Start of DATA EXTRACTS

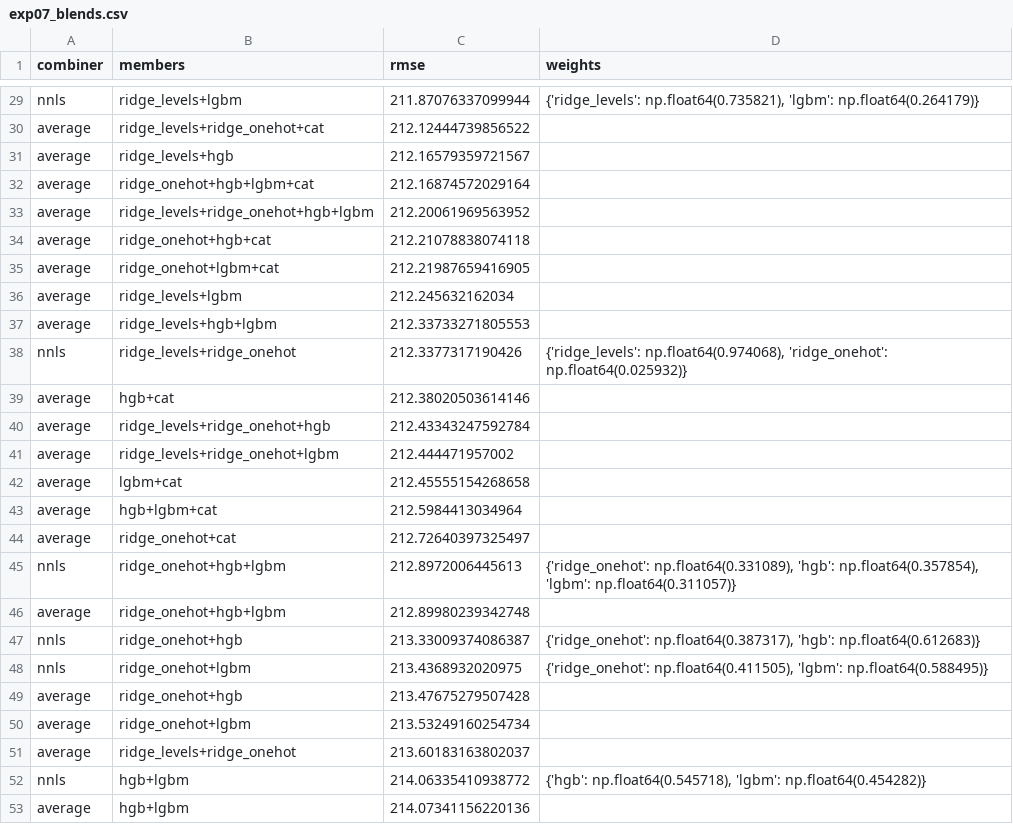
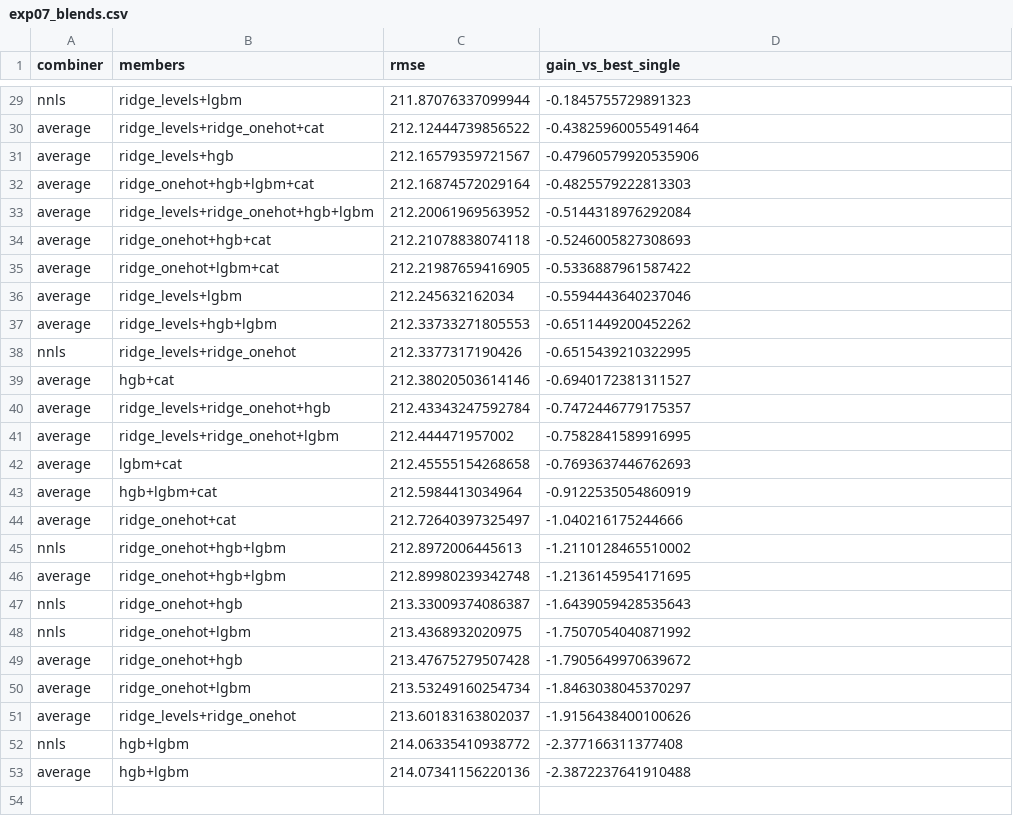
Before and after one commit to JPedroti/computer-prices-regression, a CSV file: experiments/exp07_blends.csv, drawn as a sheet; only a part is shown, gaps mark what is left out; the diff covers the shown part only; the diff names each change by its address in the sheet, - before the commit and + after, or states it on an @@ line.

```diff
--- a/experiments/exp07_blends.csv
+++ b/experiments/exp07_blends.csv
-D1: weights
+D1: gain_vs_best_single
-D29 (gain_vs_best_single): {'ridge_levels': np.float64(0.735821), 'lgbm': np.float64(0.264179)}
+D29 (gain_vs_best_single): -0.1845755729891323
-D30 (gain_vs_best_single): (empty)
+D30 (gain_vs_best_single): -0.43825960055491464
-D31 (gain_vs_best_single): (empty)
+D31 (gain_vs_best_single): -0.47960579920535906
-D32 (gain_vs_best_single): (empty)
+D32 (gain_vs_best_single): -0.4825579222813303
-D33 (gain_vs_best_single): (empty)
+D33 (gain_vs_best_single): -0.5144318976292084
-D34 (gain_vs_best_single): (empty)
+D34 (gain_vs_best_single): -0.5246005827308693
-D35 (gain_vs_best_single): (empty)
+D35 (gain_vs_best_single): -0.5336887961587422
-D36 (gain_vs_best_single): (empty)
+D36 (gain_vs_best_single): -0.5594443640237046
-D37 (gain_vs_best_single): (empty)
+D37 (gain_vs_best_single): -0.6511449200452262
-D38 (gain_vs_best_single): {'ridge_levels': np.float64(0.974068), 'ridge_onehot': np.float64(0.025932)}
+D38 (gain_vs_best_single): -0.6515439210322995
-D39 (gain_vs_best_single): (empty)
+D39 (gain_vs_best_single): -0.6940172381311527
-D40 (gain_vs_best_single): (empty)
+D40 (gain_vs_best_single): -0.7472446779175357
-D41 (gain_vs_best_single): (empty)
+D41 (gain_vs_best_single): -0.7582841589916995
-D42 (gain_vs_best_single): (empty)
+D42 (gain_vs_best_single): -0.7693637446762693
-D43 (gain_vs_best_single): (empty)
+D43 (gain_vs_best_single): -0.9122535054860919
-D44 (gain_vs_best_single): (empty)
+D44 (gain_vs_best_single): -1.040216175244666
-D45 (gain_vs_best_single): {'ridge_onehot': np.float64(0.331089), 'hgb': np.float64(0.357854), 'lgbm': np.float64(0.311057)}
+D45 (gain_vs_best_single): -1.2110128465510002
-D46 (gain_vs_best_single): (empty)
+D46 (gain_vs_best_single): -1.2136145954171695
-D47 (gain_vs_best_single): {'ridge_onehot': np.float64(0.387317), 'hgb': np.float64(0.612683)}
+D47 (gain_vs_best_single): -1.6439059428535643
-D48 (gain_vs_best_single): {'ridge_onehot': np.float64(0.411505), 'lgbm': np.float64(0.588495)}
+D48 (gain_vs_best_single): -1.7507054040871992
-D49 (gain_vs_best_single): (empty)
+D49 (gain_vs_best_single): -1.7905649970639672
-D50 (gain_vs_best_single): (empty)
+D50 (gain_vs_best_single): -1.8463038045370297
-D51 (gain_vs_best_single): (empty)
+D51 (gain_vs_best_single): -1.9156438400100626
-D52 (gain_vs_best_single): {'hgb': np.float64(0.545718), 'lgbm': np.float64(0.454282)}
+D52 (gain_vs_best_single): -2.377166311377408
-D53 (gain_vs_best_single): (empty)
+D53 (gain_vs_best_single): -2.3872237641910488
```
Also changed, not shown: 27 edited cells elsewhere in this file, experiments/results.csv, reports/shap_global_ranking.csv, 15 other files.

End of DATA EXTRACTS
Start of DATA EXTRACTS

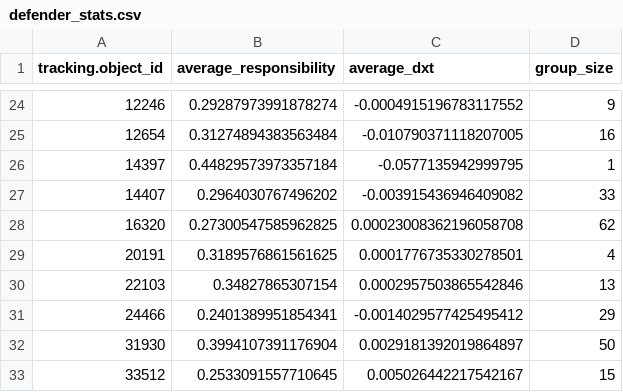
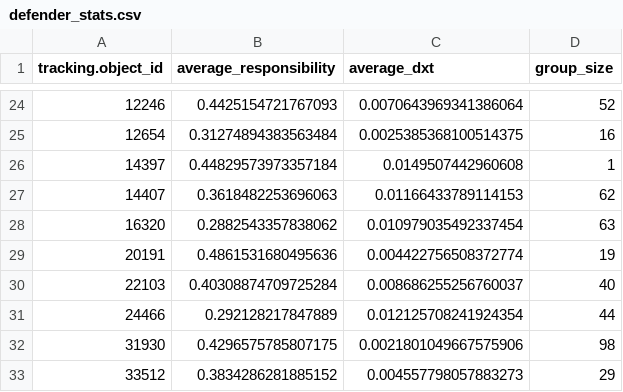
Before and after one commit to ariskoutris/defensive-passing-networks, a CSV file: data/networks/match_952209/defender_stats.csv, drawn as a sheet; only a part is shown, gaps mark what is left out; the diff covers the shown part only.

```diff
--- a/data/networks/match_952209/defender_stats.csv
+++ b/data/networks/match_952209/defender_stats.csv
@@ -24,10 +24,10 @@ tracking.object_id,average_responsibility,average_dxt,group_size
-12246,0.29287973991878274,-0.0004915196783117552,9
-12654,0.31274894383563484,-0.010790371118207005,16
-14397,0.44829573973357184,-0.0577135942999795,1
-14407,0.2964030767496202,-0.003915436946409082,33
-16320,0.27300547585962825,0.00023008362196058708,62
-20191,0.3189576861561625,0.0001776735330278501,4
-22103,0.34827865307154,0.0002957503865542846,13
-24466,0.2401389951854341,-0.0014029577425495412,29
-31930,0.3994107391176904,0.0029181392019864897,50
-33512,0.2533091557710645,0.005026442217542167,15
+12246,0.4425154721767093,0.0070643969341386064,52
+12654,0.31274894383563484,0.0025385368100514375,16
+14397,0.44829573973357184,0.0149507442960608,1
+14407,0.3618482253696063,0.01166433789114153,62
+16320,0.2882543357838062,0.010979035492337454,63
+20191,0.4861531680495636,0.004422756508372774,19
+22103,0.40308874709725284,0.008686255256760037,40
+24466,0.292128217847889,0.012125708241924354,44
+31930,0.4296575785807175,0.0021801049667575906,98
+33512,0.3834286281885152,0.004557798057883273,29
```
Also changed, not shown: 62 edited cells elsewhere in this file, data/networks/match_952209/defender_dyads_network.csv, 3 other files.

End of DATA EXTRACTS
Start of DATA EXTRACTS

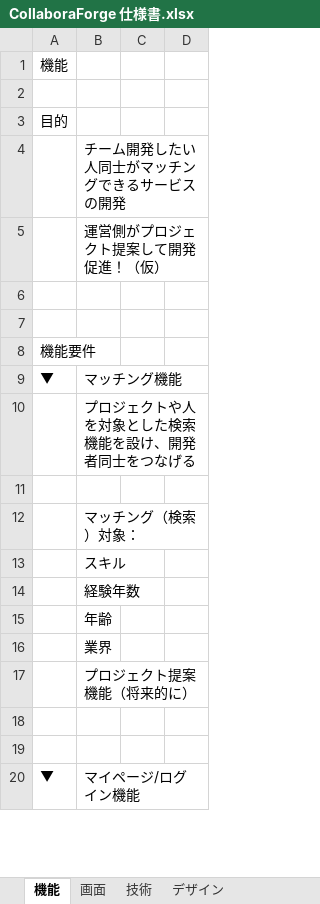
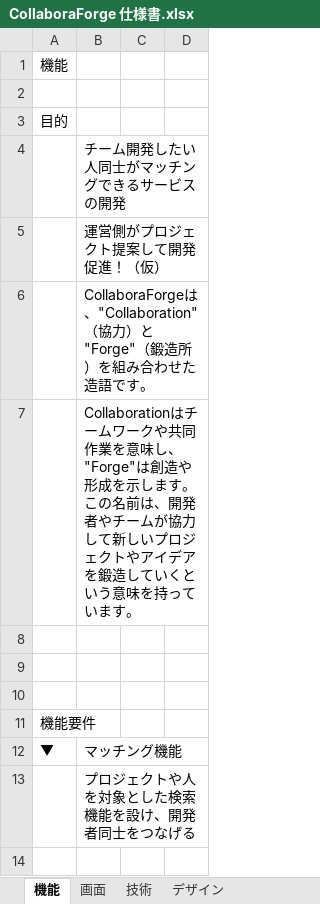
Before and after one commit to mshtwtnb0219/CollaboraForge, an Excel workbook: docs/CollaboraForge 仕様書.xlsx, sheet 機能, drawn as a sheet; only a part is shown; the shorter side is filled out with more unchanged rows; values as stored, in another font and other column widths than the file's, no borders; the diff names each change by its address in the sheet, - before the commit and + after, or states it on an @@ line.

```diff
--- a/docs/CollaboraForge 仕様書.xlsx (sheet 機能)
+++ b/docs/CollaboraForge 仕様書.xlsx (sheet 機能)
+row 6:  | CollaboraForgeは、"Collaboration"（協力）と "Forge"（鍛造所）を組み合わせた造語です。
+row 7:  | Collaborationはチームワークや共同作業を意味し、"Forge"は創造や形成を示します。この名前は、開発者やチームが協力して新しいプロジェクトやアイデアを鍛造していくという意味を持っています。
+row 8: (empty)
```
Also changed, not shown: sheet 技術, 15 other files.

End of DATA EXTRACTS

• PROMPT
Note each line above that holds "commit", then copy all of them.

• WORKED SOLUTION
Before and after one commit to JPedroti/computer-prices-regression, a CSV file: experiments/exp07_blends.csv, drawn as a sheet; only a part is shown, gaps mark what is left out; the diff covers the shown part only; the diff names each change by its address in the sheet, - before the commit and + after, or states it on an @@ line.
Before and after one commit to ariskoutris/defensive-passing-networks, a CSV file: data/networks/match_952209/defender_stats.csv, drawn as a sheet; only a part is shown, gaps mark what is left out; the diff covers the shown part only.
Before and after one commit to mshtwtnb0219/CollaboraForge, an Excel workbook: docs/CollaboraForge 仕様書.xlsx, sheet 機能, drawn as a sheet; only a part is shown; the shorter side is filled out with more unchanged rows; values as stored, in another font and other column widths than the file's, no borders; the diff names each change by its address in the sheet, - before the commit and + after, or states it on an @@ line.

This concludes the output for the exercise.